Revision tracking records:
++++++++++
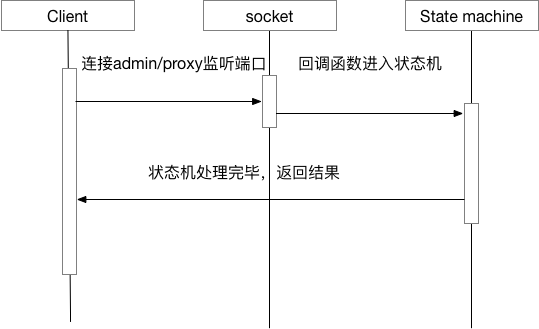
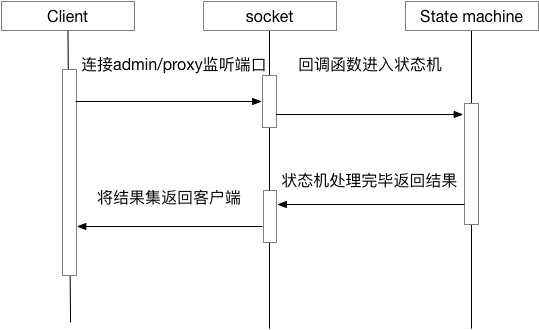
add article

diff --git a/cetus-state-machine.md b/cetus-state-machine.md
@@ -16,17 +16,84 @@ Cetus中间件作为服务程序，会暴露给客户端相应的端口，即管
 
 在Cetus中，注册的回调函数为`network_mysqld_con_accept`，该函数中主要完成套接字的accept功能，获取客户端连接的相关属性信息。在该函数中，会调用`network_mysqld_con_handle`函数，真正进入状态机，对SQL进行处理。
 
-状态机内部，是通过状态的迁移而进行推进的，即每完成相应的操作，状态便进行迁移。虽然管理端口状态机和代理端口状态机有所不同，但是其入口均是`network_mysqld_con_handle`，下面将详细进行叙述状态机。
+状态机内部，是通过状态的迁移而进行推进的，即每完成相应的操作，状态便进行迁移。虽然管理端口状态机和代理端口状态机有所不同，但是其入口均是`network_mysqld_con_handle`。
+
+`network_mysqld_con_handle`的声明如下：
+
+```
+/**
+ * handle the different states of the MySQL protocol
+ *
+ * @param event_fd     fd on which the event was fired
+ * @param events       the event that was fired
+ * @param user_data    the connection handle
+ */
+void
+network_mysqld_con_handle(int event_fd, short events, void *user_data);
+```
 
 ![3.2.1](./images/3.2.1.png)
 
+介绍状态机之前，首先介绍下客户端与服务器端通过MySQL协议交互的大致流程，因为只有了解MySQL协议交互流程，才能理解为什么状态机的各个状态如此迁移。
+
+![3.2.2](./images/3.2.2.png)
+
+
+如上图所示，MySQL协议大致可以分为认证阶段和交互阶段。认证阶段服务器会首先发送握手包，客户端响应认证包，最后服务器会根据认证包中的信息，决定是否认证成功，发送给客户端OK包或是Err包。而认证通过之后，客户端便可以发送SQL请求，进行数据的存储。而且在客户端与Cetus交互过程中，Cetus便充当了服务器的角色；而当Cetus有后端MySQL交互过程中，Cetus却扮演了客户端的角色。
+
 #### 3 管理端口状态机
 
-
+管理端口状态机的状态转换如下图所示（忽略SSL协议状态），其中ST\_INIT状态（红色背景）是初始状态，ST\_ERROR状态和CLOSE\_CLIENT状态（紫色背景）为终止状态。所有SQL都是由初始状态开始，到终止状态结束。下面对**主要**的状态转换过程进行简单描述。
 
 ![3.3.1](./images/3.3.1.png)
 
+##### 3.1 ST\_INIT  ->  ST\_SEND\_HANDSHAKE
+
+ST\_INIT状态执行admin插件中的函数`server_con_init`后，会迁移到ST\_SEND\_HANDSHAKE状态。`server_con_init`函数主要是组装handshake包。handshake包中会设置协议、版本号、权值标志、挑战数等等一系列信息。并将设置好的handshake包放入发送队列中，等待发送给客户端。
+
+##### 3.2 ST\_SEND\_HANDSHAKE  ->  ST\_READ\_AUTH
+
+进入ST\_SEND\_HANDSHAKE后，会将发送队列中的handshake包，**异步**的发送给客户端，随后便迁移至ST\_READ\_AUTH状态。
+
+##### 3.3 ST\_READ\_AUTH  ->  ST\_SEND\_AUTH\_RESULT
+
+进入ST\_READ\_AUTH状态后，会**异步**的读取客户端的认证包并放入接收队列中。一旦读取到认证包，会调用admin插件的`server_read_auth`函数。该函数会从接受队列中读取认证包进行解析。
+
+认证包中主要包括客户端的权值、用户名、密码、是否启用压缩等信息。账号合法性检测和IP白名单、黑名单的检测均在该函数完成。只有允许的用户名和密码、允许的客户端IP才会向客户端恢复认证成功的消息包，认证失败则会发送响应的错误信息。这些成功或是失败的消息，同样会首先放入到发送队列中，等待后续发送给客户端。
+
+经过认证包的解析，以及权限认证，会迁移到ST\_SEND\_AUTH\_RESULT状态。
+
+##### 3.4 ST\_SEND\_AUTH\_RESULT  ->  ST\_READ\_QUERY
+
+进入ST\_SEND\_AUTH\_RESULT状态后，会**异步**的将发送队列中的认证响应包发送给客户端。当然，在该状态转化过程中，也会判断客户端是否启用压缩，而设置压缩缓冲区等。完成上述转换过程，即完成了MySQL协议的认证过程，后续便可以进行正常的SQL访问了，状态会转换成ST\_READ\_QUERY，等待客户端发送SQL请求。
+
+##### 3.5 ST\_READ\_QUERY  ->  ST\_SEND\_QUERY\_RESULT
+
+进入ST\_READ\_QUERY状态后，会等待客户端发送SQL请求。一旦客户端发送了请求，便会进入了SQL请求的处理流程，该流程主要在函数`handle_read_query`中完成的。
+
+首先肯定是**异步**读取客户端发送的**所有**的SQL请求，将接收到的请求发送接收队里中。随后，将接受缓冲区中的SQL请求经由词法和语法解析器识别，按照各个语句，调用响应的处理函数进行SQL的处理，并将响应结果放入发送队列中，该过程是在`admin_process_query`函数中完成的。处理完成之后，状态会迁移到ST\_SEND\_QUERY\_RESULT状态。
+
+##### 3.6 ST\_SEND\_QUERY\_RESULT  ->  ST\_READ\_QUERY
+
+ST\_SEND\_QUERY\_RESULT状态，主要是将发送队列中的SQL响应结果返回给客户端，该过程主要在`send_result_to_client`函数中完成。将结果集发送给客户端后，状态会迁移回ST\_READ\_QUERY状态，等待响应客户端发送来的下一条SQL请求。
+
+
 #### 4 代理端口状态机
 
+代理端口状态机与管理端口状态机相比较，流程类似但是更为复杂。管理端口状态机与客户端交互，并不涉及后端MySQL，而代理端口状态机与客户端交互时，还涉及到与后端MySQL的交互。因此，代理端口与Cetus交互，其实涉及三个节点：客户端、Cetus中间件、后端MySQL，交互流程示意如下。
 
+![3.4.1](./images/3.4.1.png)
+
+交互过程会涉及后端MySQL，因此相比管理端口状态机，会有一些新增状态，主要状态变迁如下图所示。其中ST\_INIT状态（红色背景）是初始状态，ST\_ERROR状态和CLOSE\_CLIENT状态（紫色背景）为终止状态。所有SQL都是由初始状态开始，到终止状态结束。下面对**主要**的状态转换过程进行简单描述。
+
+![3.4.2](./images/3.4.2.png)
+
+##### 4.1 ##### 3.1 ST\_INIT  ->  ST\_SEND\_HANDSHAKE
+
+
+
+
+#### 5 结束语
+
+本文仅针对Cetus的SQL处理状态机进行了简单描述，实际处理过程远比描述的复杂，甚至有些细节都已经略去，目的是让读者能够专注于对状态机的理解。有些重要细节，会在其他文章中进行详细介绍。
++++++++++
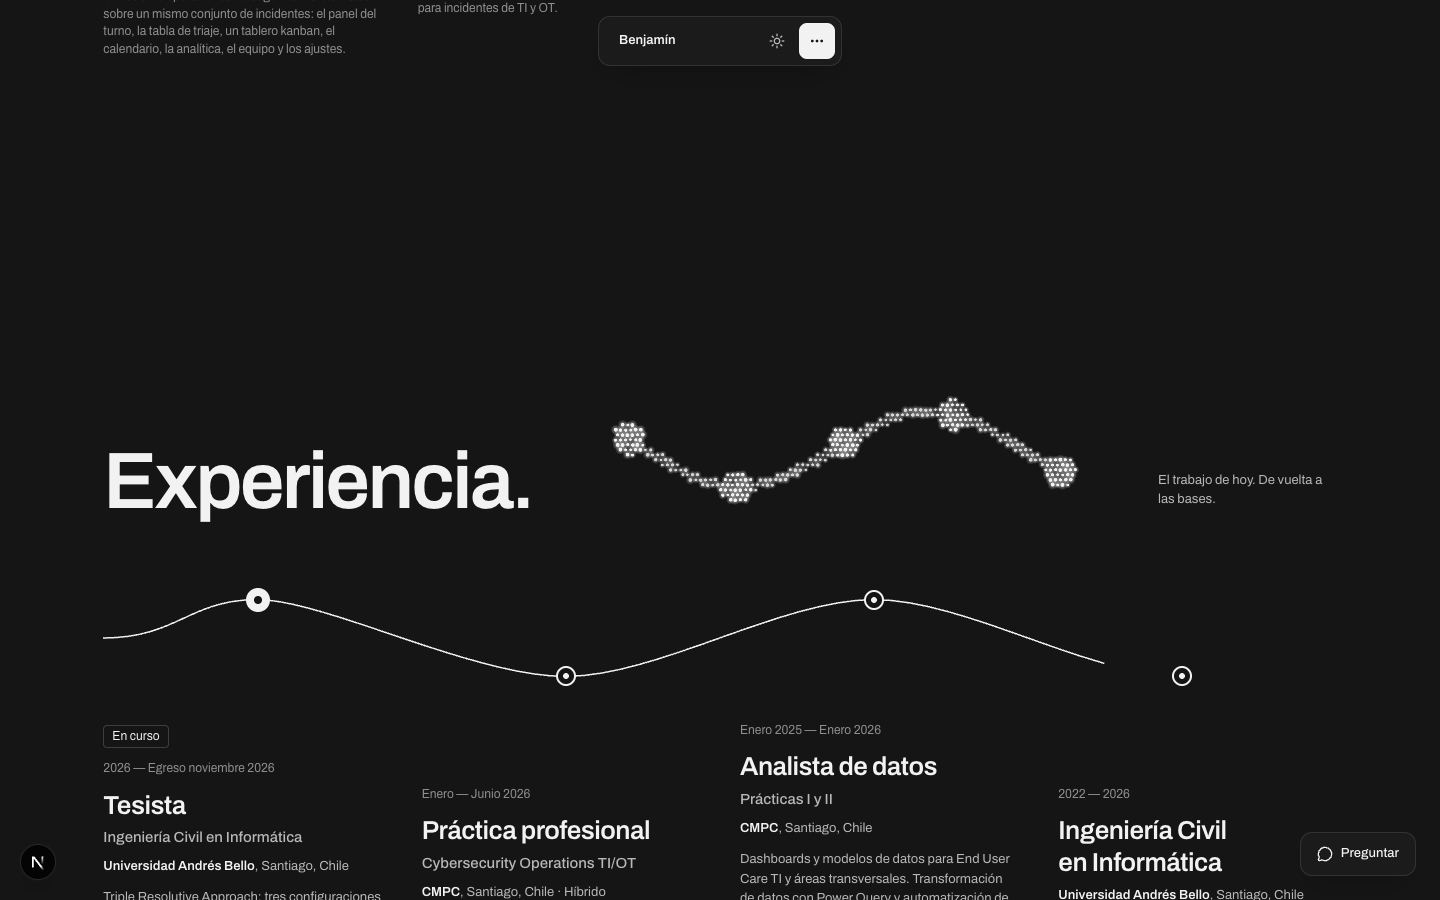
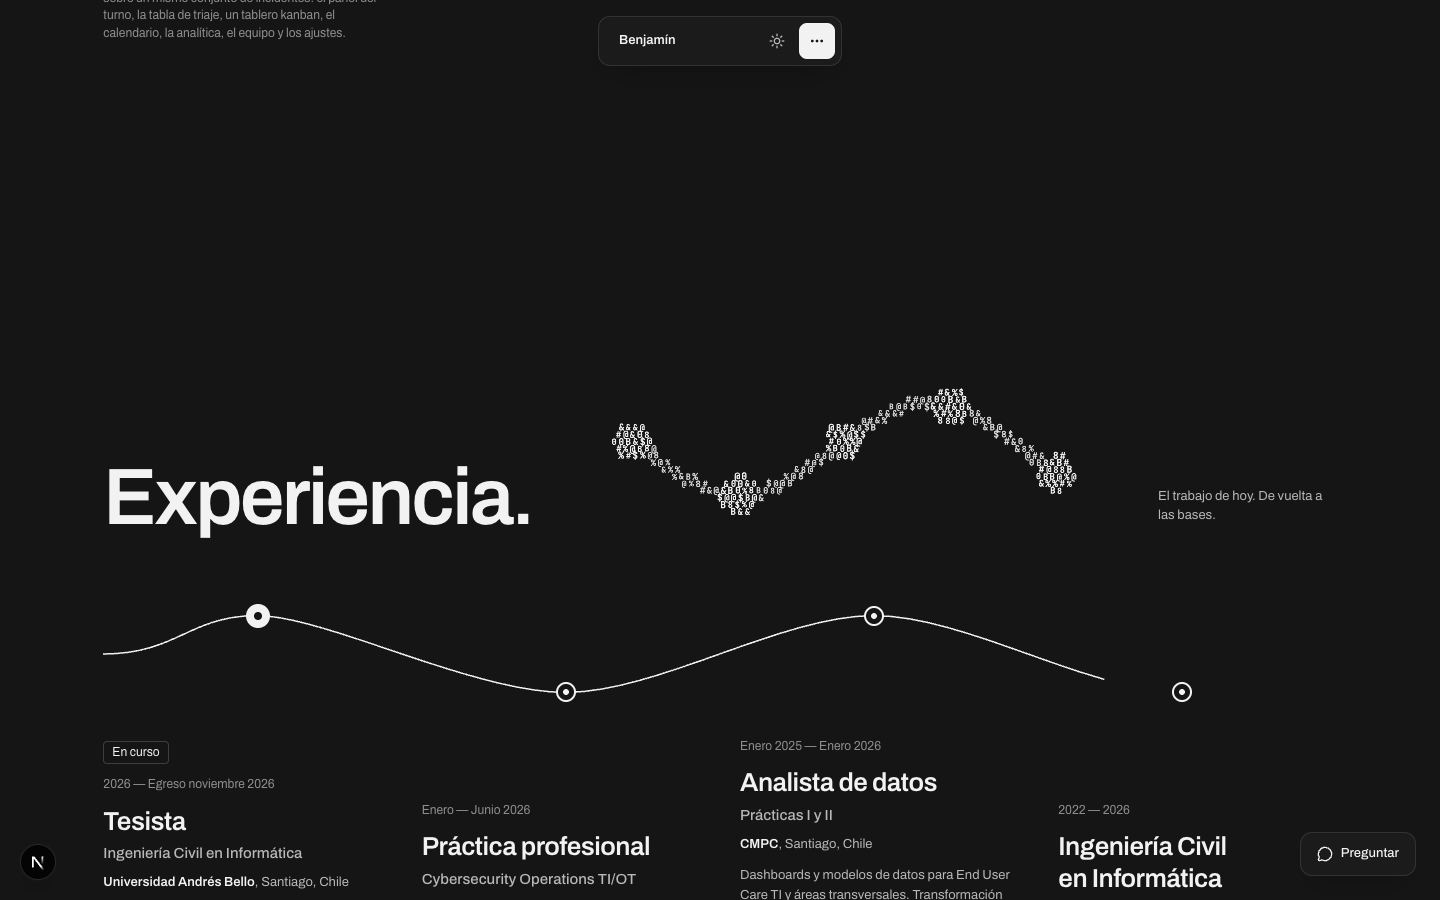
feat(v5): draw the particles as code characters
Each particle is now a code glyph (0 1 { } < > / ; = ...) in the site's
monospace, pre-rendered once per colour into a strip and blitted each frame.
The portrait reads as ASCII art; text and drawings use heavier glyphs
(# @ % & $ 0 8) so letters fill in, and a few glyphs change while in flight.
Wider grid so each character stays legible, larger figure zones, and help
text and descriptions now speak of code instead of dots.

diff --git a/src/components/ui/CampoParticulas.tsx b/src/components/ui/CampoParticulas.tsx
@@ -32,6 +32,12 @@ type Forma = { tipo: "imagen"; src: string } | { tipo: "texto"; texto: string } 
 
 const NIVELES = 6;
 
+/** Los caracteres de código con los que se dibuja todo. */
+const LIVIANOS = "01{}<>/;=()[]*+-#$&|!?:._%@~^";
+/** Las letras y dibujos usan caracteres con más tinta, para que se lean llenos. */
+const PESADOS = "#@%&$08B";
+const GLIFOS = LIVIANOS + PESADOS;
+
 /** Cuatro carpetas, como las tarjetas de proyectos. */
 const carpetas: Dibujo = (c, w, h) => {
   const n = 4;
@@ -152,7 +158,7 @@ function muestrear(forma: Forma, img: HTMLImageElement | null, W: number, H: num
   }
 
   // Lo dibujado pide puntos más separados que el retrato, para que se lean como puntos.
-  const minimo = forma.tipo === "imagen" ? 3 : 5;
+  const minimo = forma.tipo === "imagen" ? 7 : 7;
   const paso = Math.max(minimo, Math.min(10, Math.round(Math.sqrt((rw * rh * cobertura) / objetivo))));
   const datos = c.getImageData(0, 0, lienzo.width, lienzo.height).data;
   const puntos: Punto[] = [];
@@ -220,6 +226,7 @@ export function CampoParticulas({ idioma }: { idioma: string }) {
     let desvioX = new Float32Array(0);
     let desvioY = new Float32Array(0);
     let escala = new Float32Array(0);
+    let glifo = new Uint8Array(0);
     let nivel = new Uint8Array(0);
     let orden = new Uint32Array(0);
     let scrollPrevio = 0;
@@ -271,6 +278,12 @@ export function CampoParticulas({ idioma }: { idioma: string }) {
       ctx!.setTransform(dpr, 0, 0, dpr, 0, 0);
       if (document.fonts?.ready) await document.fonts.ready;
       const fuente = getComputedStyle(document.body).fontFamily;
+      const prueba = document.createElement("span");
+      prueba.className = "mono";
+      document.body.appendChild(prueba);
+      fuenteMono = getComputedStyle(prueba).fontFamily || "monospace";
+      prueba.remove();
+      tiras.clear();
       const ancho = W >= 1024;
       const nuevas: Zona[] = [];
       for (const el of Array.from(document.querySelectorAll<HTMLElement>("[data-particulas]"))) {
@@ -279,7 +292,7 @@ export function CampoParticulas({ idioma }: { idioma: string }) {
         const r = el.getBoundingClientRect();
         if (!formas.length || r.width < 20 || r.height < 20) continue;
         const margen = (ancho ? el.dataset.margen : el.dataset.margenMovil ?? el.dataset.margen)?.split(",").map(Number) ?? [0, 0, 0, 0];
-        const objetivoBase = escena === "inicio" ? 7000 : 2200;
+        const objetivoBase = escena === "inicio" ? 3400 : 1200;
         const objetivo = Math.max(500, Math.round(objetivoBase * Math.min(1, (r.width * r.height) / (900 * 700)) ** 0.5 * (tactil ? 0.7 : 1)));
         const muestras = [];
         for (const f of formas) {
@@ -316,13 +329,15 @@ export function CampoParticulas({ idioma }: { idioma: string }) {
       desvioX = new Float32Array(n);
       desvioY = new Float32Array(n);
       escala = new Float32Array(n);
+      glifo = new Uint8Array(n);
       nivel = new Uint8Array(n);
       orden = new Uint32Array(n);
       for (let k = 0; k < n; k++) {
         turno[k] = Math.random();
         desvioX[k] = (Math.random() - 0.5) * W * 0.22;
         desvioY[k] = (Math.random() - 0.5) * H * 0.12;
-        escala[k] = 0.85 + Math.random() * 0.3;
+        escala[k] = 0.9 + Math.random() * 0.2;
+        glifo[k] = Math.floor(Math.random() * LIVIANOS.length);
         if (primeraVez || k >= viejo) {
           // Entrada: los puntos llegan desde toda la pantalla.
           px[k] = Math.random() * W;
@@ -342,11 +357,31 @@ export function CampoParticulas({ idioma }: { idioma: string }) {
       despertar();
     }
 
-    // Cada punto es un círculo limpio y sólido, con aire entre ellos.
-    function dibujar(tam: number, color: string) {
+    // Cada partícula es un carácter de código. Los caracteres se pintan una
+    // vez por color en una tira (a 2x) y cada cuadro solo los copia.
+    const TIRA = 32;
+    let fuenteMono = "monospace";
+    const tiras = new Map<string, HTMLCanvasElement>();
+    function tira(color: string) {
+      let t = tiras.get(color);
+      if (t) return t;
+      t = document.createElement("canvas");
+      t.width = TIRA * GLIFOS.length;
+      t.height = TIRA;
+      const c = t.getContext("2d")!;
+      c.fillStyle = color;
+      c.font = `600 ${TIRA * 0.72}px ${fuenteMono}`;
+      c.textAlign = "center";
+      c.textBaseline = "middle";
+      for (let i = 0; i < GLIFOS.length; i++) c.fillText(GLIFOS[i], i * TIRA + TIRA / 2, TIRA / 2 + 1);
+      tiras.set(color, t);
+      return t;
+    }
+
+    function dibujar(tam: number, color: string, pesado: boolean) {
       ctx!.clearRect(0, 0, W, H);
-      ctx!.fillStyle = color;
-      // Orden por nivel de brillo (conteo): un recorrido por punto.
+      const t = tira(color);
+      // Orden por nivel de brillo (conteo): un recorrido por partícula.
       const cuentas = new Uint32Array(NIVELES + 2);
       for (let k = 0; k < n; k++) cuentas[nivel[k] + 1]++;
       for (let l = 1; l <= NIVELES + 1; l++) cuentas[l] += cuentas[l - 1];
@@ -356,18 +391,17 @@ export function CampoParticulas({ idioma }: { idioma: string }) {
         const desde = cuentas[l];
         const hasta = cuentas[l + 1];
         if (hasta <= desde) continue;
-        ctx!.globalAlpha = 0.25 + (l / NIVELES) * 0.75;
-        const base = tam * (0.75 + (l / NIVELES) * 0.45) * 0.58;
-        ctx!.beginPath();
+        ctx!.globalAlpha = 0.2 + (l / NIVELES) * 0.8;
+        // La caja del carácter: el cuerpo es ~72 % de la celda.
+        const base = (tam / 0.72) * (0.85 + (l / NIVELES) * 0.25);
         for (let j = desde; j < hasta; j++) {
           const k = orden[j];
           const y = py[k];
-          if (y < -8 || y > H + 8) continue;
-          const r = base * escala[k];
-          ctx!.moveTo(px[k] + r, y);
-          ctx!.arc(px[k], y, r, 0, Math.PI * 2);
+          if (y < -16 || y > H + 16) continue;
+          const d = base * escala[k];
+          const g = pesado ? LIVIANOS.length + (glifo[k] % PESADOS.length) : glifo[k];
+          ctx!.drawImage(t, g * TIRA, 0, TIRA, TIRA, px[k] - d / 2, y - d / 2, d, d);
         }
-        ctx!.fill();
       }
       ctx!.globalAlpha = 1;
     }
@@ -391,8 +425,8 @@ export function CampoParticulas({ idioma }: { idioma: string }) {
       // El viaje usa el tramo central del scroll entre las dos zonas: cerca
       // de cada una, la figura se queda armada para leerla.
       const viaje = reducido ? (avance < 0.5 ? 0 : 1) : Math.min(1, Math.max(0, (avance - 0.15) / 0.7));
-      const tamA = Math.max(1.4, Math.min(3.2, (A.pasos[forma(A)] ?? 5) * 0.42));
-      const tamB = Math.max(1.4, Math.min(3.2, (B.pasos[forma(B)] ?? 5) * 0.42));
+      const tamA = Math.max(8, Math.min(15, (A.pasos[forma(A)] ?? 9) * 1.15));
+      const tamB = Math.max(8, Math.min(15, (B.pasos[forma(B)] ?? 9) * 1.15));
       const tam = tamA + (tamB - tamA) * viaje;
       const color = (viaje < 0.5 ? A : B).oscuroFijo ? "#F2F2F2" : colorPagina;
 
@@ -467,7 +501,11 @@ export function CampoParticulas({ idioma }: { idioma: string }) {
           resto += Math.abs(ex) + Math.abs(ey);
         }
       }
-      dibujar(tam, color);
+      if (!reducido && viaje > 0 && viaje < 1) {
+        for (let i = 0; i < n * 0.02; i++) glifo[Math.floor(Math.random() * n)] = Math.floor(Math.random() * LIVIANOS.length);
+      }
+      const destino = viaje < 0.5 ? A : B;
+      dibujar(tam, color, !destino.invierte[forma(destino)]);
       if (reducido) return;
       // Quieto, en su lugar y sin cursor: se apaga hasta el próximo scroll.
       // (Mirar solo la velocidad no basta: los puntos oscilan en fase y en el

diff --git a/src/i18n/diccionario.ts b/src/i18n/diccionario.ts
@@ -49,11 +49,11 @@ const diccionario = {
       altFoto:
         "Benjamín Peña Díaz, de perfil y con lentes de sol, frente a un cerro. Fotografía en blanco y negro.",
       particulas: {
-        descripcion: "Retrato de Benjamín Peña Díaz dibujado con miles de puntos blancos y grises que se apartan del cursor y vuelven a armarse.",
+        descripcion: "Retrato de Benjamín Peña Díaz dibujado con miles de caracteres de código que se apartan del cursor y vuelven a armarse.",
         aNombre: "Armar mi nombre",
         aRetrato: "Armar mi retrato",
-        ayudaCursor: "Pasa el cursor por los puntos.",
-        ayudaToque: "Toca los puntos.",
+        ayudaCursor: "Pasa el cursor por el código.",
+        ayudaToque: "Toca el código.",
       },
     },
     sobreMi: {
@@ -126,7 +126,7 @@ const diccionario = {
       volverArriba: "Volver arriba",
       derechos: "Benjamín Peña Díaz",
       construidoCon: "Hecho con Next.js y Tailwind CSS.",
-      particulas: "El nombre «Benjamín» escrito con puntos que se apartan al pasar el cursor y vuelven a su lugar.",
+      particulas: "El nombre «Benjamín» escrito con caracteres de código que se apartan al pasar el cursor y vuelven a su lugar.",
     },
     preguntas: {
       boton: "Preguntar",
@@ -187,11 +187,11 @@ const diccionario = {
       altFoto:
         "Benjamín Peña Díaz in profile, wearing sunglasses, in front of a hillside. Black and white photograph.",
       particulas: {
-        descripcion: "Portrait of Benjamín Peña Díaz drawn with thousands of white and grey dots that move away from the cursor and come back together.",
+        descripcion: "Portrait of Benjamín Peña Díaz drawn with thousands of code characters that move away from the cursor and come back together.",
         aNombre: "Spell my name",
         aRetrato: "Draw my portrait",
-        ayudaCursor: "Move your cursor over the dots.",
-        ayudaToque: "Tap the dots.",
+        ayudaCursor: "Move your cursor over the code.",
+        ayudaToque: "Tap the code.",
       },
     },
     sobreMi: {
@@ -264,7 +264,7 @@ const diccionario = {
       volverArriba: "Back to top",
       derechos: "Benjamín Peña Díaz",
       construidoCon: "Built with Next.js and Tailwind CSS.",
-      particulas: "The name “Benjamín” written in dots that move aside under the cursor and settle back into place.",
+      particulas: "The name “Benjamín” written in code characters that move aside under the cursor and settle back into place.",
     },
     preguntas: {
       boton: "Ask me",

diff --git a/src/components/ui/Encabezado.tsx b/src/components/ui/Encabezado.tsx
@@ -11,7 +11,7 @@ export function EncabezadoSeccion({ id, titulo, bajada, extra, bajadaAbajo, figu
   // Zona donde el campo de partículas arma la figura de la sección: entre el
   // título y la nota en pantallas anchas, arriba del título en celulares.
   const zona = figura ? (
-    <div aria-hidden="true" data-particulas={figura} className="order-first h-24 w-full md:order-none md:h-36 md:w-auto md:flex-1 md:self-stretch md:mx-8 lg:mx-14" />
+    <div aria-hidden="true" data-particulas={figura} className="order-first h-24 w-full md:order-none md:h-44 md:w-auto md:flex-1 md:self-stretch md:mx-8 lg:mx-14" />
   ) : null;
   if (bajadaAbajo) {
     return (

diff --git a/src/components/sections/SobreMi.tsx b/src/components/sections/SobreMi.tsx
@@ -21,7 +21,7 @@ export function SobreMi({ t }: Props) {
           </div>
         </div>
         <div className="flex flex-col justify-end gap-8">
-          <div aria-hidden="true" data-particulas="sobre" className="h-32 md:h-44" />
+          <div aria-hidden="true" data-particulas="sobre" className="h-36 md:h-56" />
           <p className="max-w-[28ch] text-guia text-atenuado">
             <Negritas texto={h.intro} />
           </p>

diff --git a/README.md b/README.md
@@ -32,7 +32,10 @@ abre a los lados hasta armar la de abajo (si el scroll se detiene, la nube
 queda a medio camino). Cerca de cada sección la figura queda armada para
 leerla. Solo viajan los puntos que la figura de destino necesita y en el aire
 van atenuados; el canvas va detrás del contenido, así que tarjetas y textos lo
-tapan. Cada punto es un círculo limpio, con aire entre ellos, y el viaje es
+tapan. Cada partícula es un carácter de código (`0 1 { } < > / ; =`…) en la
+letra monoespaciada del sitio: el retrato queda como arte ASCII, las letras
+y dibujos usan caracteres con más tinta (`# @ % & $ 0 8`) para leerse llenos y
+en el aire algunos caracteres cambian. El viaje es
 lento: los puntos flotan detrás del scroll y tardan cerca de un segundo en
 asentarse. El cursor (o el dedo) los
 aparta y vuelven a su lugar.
++++++++++
▶ [Exercise]: Search the records for the word "NIVELES". Copy every line that has it.

▶ [Answer to this exercise]:
 const NIVELES = 6;
       const cuentas = new Uint32Array(NIVELES + 2);
       for (let l = 1; l <= NIVELES + 1; l++) cuentas[l] += cuentas[l - 1];
-        ctx!.globalAlpha = 0.25 + (l / NIVELES) * 0.75;
-        const base = tam * (0.75 + (l / NIVELES) * 0.45) * 0.58;
+        ctx!.globalAlpha = 0.2 + (l / NIVELES) * 0.8;
+        const base = (tam / 0.72) * (0.85 + (l / NIVELES) * 0.25);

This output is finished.